◆ Data for this task:
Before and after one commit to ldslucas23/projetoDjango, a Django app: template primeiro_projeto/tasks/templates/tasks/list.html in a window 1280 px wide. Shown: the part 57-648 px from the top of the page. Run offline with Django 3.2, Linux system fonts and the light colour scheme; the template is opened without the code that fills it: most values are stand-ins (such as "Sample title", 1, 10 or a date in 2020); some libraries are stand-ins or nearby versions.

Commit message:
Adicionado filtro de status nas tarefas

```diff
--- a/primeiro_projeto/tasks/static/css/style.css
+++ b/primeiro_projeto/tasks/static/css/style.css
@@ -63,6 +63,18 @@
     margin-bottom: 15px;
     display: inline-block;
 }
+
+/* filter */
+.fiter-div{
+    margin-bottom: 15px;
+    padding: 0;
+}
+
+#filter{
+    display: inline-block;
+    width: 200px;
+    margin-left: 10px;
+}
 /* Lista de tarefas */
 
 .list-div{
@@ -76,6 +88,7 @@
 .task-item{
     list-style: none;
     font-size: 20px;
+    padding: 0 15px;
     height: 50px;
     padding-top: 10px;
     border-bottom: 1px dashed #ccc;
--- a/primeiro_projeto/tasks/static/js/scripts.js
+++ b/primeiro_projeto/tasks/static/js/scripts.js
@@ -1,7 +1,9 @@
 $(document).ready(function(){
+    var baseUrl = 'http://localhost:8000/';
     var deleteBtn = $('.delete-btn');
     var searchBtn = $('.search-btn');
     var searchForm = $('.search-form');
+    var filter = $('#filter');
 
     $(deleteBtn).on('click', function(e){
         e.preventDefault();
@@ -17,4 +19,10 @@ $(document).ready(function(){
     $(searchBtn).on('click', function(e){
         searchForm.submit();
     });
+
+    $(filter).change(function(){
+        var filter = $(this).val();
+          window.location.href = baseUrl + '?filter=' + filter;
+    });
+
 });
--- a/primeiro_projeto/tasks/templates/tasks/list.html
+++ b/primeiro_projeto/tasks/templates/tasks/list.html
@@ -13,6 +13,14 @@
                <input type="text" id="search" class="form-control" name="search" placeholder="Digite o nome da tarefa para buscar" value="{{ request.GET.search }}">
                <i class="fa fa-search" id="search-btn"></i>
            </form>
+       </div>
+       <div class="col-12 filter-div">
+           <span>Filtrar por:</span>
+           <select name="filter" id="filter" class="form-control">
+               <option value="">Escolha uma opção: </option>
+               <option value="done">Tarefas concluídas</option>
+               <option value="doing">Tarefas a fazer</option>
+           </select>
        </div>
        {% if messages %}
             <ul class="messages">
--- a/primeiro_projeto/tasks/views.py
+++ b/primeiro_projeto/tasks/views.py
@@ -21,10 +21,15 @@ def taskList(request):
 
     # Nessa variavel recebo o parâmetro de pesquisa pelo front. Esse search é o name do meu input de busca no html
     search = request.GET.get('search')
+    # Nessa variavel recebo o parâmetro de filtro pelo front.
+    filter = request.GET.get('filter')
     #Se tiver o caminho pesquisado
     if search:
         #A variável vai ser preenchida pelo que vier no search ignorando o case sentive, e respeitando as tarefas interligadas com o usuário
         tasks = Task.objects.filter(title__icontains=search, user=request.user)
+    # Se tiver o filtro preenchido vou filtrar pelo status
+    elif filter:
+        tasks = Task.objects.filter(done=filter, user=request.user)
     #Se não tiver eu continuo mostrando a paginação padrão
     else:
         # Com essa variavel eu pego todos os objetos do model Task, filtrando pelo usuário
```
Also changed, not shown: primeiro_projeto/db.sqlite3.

◆ What you are asked to do: Report the number of lines above that contain the word "filter", and only that number.

◆ Written answer: 12